As spring rolls around, you may find yourself in the nearest nursery looking for some beautiful new plants for your yard. But too many novice planters misunderstand the delicate nature of transplanting, and find their new purchases shriveling away in the summer sun.
Don’t let this happen to you! Follow these 4 keys for successful transplants and enjoy your fauna for years to come!
1. Picking the right Plant
Did you know that where a plant was raised could mean the difference between life and death for a transplant? Here are some of the most common types and which ones you want to avoid:
- Container grown: plants that were raised in the pot you buy them in. These are your ideal.
- Field grown: plants that grew in the field, then dug up and potted. If they have lived in the pot for at least one full season, they are probably ok. But if not – stay away!
- Balled and Burlapped: larger shrubs or trees dug out of the ground, dirt and all, and placed in a burlap sack. If the outer roots are still in-tact, they are ok.
- Bare Root: These are plants with roots exposed – no dirt at all. These are ONLY acceptable if the plants are moved when dormant (so, late fall or early spring).

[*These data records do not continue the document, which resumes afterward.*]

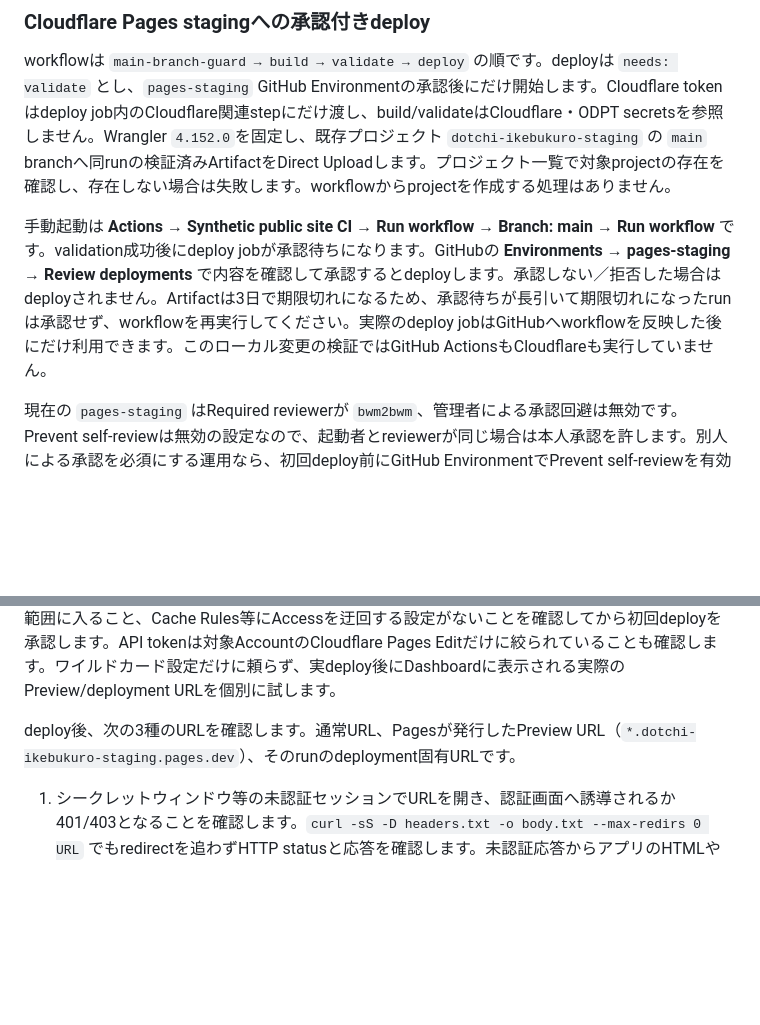
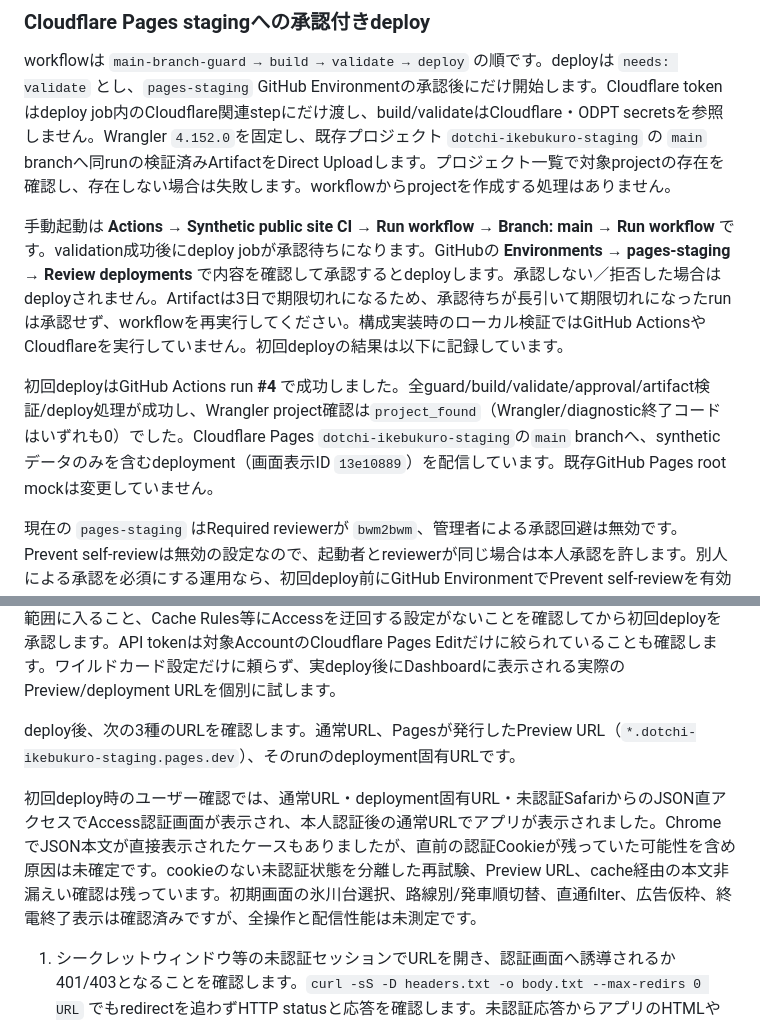
Before and after one commit to bwm2bwm/dotchi-ikebukuro, a Markdown page: README.md, 2 parts joined by grey strips. Drawn GitHub-style; blank space fills up the shorter version.

```diff
--- a/README.md
+++ b/README.md
@@ -78,7 +78,9 @@ build jobはrunner一時領域でJST当日基準のsynthetic fixtureから17フ
 
 workflowは `main-branch-guard → build → validate → deploy` の順です。deployは `needs: validate` とし、`pages-staging` GitHub Environmentの承認後にだけ開始します。Cloudflare tokenはdeploy job内のCloudflare関連stepにだけ渡し、build/validateはCloudflare・ODPT secretsを参照しません。Wrangler `4.152.0`を固定し、既存プロジェクト `dotchi-ikebukuro-staging` の `main` branchへ同runの検証済みArtifactをDirect Uploadします。プロジェクト一覧で対象projectの存在を確認し、存在しない場合は失敗します。workflowからprojectを作成する処理はありません。
 
-手動起動は **Actions → Synthetic public site CI → Run workflow → Branch: main → Run workflow** です。validation成功後にdeploy jobが承認待ちになります。GitHubの **Environments → pages-staging → Review deployments** で内容を確認して承認するとdeployします。承認しない／拒否した場合はdeployされません。Artifactは3日で期限切れになるため、承認待ちが長引いて期限切れになったrunは承認せず、workflowを再実行してください。実際のdeploy jobはGitHubへworkflowを反映した後にだけ利用できます。このローカル変更の検証ではGitHub ActionsもCloudflareも実行していません。
+手動起動は **Actions → Synthetic public site CI → Run workflow → Branch: main → Run workflow** です。validation成功後にdeploy jobが承認待ちになります。GitHubの **Environments → pages-staging → Review deployments** で内容を確認して承認するとdeployします。承認しない／拒否した場合はdeployされません。Artifactは3日で期限切れになるため、承認待ちが長引いて期限切れになったrunは承認せず、workflowを再実行してください。構成実装時のローカル検証ではGitHub ActionsやCloudflareを実行していません。初回deployの結果は以下に記録しています。
+
+初回deployはGitHub Actions run **#4** で成功しました。全guard/build/validate/approval/artifact検証/deploy処理が成功し、Wrangler project確認は`project_found`（Wrangler/diagnostic終了コードはいずれも0）でした。Cloudflare Pages `dotchi-ikebukuro-staging`の`main` branchへ、syntheticデータのみを含むdeployment（画面表示ID `13e10889`）を配信しています。既存GitHub Pages root mockは変更していません。
 
 現在の `pages-staging` はRequired reviewerが `bwm2bwm`、管理者による承認回避は無効です。Prevent self-reviewは無効の設定なので、起動者とreviewerが同じ場合は本人承認を許します。別人による承認を必須にする運用なら、初回deploy前にGitHub EnvironmentでPrevent self-reviewを有効にしてください。
 
@@ -93,6 +95,8 @@ Cloudflare project確認stepはsecretとAccount IDの空値だけを表示値な
 Cloudflare Dashboardで `dotchi-ikebukuro-staging` のAccess設定を開き、通常URL `dotchi-ikebukuro-staging.pages.dev` とPreview URLの両方をAccess application/policyが対象にしていることを確認します。Preview protection設定だけでは通常の `pages.dev` URLを保護しません。許可対象が意図した本人だけで、未認証利用者が許可されないこと、deployment固有URLのホストも保護範囲に入ること、Cache Rules等にAccessを迂回する設定がないことを確認してから初回deployを承認します。API tokenは対象AccountのCloudflare Pages Editだけに絞られていることも確認します。ワイルドカード設定だけに頼らず、実deploy後にDashboardに表示される実際のPreview/deployment URLを個別に試します。
 
 deploy後、次の3種のURLを確認します。通常URL、Pagesが発行したPreview URL（`*.dotchi-ikebukuro-staging.pages.dev`）、そのrunのdeployment固有URLです。
+
+初回deploy時のユーザー確認では、通常URL・deployment固有URL・未認証SafariからのJSON直アクセスでAccess認証画面が表示され、本人認証後の通常URLでアプリが表示されました。ChromeでJSON本文が直接表示されたケースもありましたが、直前の認証Cookieが残っていた可能性を含め原因は未確定です。cookieのない未認証状態を分離した再試験、Preview URL、cache経由の本文非漏えい確認は残っています。初期画面の氷川台選択、路線別/発車順切替、直通filter、広告仮枠、終電終了表示は確認済みですが、全操作と配信性能は未測定です。
 
 1. シークレットウィンドウ等の未認証セッションでURLを開き、認証画面へ誘導されるか401/403となることを確認します。`curl -sS -D headers.txt -o body.txt --max-redirs 0 URL` でもredirectを追わずHTTP statusと応答を確認します。未認証応答からアプリのHTMLやJSON本文、架空駅・列車のpayload本文が取得できないことを確認してください。Access login画面の本文はアプリ本文と区別します。
 2. 認証済みセッションでは同じURLを開き、画面とsyntheticデータが表示されることを確認します。
```
Also changed, not shown: docs/devlog.md (+9 -0 lines), docs/project_state.md (+11 -3 lines).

The best time to move plants is when they are in the dormant stage – before any buds have swelled or broken, or after all leaves have fallen away. By moving these plants when they are “sleeping,” they’ll feel less of the stress of the move, and have some time to recover before they need to work hard at growing.

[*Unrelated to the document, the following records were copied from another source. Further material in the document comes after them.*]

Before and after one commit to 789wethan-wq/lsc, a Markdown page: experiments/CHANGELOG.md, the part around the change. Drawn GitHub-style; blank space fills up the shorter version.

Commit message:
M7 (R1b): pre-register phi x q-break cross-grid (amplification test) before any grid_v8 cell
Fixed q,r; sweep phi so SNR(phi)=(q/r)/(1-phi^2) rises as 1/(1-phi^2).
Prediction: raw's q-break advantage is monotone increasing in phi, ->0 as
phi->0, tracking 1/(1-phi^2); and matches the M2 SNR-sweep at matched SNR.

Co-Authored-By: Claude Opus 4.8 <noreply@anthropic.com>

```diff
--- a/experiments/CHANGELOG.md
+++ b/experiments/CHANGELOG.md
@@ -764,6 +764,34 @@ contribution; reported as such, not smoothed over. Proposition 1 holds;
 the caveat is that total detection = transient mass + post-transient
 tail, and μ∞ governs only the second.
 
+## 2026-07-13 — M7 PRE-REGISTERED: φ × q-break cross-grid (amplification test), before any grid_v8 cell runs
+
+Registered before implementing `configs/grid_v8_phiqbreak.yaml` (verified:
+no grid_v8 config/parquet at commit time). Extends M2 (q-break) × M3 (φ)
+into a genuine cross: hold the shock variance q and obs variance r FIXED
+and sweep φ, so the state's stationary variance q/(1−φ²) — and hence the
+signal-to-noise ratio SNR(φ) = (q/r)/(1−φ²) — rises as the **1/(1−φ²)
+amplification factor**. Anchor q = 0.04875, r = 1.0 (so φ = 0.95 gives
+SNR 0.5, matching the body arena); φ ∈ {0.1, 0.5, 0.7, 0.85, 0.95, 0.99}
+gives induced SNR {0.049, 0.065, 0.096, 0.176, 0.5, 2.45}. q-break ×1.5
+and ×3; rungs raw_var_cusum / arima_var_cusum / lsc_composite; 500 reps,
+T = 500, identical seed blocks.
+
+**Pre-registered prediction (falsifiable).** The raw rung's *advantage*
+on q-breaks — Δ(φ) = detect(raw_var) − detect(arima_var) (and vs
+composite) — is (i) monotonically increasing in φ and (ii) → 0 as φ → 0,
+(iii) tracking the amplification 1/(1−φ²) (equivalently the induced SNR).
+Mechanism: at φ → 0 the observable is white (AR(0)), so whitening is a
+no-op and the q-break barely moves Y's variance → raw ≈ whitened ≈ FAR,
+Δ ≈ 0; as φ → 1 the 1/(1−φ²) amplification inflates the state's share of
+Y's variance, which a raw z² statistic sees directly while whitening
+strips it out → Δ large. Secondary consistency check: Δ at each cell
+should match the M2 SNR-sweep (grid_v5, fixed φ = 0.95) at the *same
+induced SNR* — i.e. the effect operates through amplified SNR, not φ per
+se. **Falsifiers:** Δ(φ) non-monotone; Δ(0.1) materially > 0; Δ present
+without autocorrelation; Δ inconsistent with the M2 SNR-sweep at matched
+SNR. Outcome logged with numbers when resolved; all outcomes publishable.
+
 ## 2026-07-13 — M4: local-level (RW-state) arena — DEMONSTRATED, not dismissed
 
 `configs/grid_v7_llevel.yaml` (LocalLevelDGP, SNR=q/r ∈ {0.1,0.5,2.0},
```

3. Food and Water
Newly transplanted plants are very delicate and require special care when it comes to food and water. ONLY use root-boosting fertilizer for the first year of a new transplant. Also, make sure the soil always stays moist – not dry, and not drowning.
Remember that these plants have all experienced a lot of stress. Keep a special eye on them and be patient. It could take a year of recovery before you see truly fruitful growth. But don’t give up – the wait will be worth it!
Photo Credit: viewer765,